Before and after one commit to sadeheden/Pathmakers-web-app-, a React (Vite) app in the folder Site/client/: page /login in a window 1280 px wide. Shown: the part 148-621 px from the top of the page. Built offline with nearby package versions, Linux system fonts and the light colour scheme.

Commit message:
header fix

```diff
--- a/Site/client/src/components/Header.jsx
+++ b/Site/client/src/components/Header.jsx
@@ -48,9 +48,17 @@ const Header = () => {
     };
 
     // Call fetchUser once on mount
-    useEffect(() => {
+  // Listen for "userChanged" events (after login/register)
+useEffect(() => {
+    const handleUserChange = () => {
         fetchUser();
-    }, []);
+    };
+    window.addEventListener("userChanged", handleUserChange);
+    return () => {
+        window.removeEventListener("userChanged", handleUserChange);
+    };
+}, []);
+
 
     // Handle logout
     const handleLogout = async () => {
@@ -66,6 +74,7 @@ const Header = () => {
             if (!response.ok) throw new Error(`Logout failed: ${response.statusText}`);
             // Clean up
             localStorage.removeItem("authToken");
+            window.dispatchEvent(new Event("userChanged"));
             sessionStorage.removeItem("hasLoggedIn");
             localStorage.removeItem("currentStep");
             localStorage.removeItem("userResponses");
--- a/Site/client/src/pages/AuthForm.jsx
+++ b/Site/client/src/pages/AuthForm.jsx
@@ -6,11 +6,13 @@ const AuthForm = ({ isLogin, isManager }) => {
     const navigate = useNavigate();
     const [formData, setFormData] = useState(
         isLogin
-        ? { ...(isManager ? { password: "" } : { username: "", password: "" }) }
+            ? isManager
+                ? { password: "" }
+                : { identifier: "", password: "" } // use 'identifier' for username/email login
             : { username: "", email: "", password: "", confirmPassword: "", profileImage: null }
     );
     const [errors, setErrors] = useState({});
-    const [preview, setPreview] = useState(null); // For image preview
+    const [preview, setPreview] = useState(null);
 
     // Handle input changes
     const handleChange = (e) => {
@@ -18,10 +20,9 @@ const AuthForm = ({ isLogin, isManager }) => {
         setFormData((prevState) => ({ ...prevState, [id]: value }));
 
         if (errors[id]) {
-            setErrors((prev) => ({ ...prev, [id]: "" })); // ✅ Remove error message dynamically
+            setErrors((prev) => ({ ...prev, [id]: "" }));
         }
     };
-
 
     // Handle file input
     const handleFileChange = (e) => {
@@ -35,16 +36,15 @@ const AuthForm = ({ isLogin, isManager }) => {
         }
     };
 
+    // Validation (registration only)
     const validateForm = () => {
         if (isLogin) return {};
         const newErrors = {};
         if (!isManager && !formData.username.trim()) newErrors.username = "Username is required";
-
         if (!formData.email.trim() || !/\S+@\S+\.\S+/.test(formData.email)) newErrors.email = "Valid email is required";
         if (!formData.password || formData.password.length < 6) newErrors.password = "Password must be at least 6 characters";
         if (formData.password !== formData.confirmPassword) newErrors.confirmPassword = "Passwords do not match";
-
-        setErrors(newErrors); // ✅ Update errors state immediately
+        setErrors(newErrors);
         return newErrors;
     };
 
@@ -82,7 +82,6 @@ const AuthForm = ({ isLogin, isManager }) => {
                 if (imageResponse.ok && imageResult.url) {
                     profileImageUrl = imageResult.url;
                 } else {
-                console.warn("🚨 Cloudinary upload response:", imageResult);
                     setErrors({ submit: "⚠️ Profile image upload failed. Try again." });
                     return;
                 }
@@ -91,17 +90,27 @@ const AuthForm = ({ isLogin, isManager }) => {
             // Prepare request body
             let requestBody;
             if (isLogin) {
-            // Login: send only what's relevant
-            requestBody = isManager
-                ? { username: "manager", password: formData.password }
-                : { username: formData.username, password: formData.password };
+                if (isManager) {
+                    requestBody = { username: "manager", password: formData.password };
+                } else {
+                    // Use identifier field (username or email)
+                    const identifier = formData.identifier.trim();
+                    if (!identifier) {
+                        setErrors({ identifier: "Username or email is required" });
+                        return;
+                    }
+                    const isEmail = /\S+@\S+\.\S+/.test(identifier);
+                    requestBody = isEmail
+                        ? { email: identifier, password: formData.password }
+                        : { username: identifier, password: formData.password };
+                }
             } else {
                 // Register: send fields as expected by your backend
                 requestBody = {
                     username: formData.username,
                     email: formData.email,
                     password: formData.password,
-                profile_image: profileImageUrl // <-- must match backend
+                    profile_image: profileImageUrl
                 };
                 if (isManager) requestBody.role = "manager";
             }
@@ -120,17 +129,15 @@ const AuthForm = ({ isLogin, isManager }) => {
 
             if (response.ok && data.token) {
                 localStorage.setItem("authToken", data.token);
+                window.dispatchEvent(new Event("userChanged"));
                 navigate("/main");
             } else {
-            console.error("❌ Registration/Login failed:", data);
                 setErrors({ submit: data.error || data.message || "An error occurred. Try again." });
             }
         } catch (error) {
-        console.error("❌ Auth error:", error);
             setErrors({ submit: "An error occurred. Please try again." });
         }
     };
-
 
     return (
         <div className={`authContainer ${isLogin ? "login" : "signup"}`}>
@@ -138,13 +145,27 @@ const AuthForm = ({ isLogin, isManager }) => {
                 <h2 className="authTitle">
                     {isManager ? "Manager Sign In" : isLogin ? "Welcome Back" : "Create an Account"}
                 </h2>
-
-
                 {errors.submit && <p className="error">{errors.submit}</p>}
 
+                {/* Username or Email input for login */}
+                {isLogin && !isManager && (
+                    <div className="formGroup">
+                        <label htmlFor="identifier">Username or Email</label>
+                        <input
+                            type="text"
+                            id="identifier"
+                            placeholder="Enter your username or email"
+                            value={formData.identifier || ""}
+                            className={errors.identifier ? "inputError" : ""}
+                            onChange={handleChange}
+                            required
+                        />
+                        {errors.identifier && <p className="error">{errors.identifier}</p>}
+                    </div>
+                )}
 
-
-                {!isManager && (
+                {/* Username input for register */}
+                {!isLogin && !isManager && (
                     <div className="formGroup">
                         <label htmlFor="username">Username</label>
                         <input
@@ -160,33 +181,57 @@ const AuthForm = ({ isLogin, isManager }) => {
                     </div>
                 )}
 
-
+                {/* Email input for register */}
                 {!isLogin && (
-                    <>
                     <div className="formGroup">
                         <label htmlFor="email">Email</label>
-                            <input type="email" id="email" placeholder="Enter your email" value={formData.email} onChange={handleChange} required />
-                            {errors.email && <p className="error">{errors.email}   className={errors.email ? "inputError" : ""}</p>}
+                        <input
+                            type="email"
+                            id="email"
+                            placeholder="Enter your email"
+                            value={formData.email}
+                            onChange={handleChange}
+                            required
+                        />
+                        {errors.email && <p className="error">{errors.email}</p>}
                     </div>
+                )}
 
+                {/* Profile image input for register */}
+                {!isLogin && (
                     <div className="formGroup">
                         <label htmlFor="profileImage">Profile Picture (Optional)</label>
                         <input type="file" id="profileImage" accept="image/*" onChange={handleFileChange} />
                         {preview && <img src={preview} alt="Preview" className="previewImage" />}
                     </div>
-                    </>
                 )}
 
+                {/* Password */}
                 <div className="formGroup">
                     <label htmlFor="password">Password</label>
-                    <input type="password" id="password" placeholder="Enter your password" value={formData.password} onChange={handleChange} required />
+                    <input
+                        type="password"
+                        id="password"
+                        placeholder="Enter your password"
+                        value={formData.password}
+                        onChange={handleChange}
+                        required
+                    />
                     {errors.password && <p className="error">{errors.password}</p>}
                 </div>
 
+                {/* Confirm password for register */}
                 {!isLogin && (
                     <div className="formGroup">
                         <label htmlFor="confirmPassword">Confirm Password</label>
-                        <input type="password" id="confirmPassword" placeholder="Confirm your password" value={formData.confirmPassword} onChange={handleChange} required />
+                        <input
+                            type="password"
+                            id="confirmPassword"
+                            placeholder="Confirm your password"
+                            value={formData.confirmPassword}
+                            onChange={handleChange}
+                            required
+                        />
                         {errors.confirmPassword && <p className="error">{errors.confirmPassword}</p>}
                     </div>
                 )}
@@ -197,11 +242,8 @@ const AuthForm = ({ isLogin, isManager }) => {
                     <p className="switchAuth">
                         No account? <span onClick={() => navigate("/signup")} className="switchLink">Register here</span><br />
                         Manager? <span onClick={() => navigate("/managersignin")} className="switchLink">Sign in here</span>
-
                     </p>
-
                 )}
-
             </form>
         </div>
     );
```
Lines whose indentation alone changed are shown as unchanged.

------------------------------

» **TASK BRIEF**
Please count the lines in the records that hold the string "return", and give the number alone.

» **TASK ANSWER**
6